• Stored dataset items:
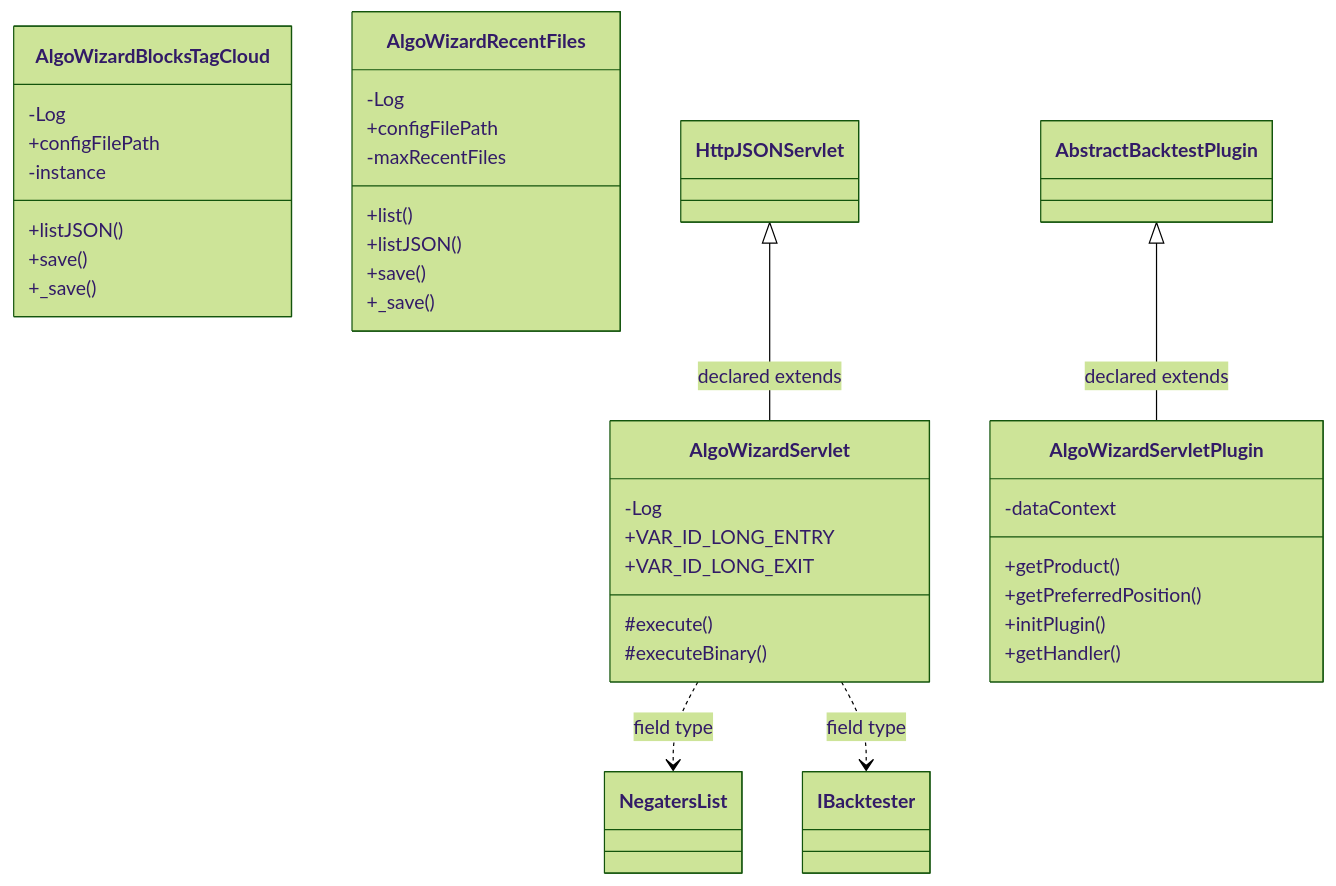
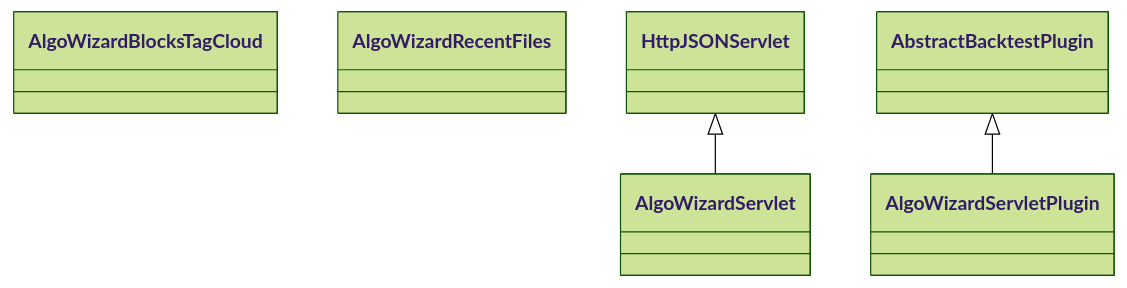
Before and after one commit to haruperi/HaruQuantAI: the diagram in docs/sqx/AlgoWizard/ServletAlgoWizard.md, drawn with Mermaid (forest theme). The commit also changed other lines of this file and 1688 other files, not shown here.

````diff
--- a/docs/sqx/AlgoWizard/ServletAlgoWizard.md
+++ b/docs/sqx/AlgoWizard/ServletAlgoWizard.md
@@ -30,42 +26,11 @@
 ```mermaid
 classDiagram
-    class C9e396d1a7240["AlgoWizardBlocksTagCloud"] {
-        -Log
-        +configFilePath
-        -instance
-        +listJSON()
-        +save()
-        +_save()
-    }
-    class Ca6add8e6f8e4["AlgoWizardRecentFiles"] {
-        -Log
-        +configFilePath
-        -maxRecentFiles
-        +list()
-        +listJSON()
-        +save()
-        +_save()
-    }
-    class C1e11cc070343["AlgoWizardServlet"] {
-        -Log
-        +VAR_ID_LONG_ENTRY
-        +VAR_ID_LONG_EXIT
-        #execute()
-        #executeBinary()
-    }
-    class Ce758736e71af["AlgoWizardServletPlugin"] {
-        -dataContext
-        +getProduct()
-        +getPreferredPosition()
-        +initPlugin()
-        +getHandler()
-    }
-    class C19300247f704["NegatersList"]
-    class Cc90fa75a7032["IBacktester"]
-    class C6aa41875025f["AbstractBacktestPlugin"]
-    class C8900f90ae594["HttpJSONServlet"]
-    C8900f90ae594 <|-- C1e11cc070343 : declared extends
-    C1e11cc070343 ..> C19300247f704 : field type
-    C1e11cc070343 ..> Cc90fa75a7032 : field type
-    C6aa41875025f <|-- Ce758736e71af : declared extends
+    class C0["AlgoWizardBlocksTagCloud"]
+    class C1["AlgoWizardRecentFiles"]
+    class C2["AlgoWizardServlet"]
+    class C3["AlgoWizardServletPlugin"]
+    class E0["HttpJSONServlet"]
+    E0 <|-- C2
+    class E1["AbstractBacktestPlugin"]
+    E1 <|-- C3
 ```
````
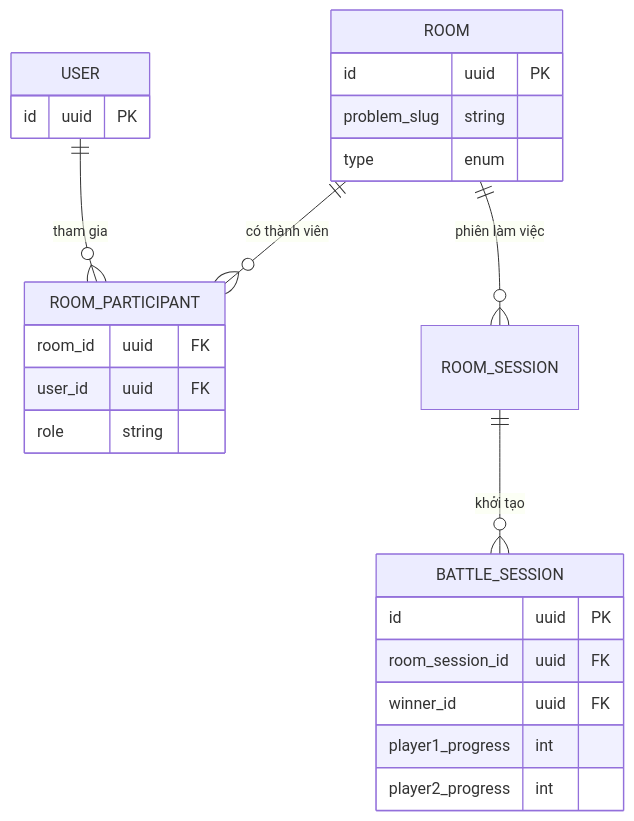
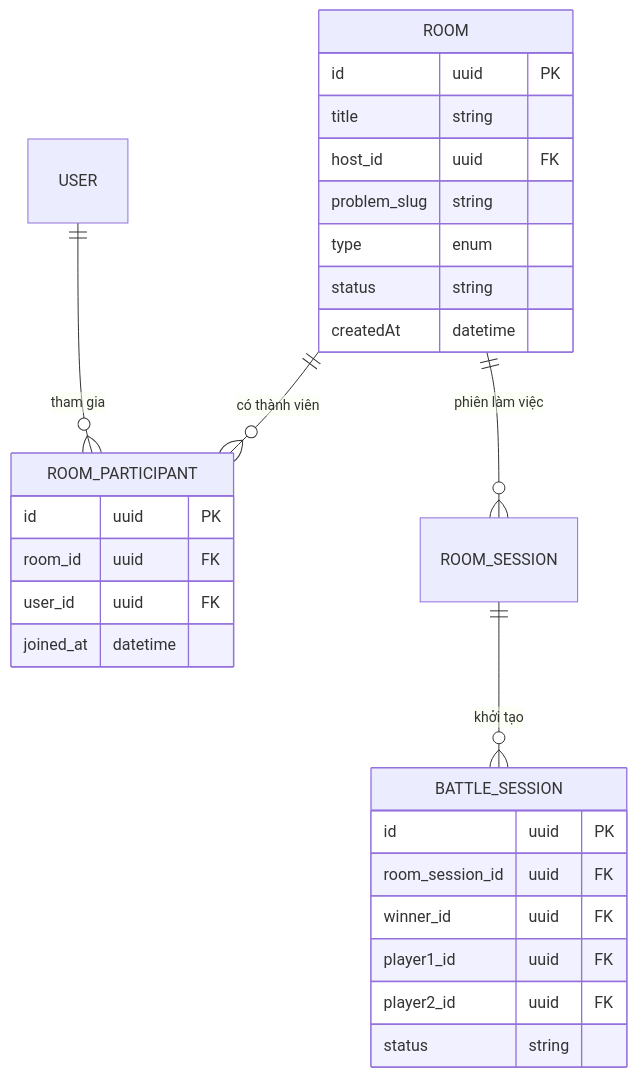
Before and after one commit to ARPHAM/codelearn-fe: the fourth of 7 diagrams in CodeLearn_BaoCao/03_Chapter_3_Design.md, drawn with Mermaid. The commit also changed other lines of this file and 2 other files, not shown here.

````diff
--- a/CodeLearn_BaoCao/03_Chapter_3_Design.md
+++ b/CodeLearn_BaoCao/03_Chapter_3_Design.md
@@ -296,28 +312,31 @@
 ```mermaid
 erDiagram
     ROOM ||--o{ ROOM_PARTICIPANT : "có thành viên"
     ROOM ||--o{ ROOM_SESSION : "phiên làm việc"
     ROOM_SESSION ||--o{ BATTLE_SESSION : "khởi tạo"
     USER ||--o{ ROOM_PARTICIPANT : "tham gia"
 
     ROOM {
         id uuid PK
+        title string
+        host_id uuid FK
         problem_slug string
         type enum
+        status string
+        createdAt datetime
     }
     ROOM_PARTICIPANT {
+        id uuid PK
         room_id uuid FK
         user_id uuid FK
-        role string
+        joined_at datetime
     }
     BATTLE_SESSION {
         id uuid PK
         room_session_id uuid FK
         winner_id uuid FK
-        player1_progress int
-        player2_progress int
-    }
-    USER {
-        id uuid PK
+        player1_id uuid FK
+        player2_id uuid FK
+        status string
     }
 ```
````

• Task objective:
A line qualifies when it holds the word "also"; report all qualifying lines from the records above.

• Final answer:
Before and after one commit to haruperi/HaruQuantAI: the diagram in docs/sqx/AlgoWizard/ServletAlgoWizard.md, drawn with Mermaid (forest theme). The commit also changed other lines of this file and 1688 other files, not shown here.
Before and after one commit to ARPHAM/codelearn-fe: the fourth of 7 diagrams in CodeLearn_BaoCao/03_Chapter_3_Design.md, drawn with Mermaid. The commit also changed other lines of this file and 2 other files, not shown here.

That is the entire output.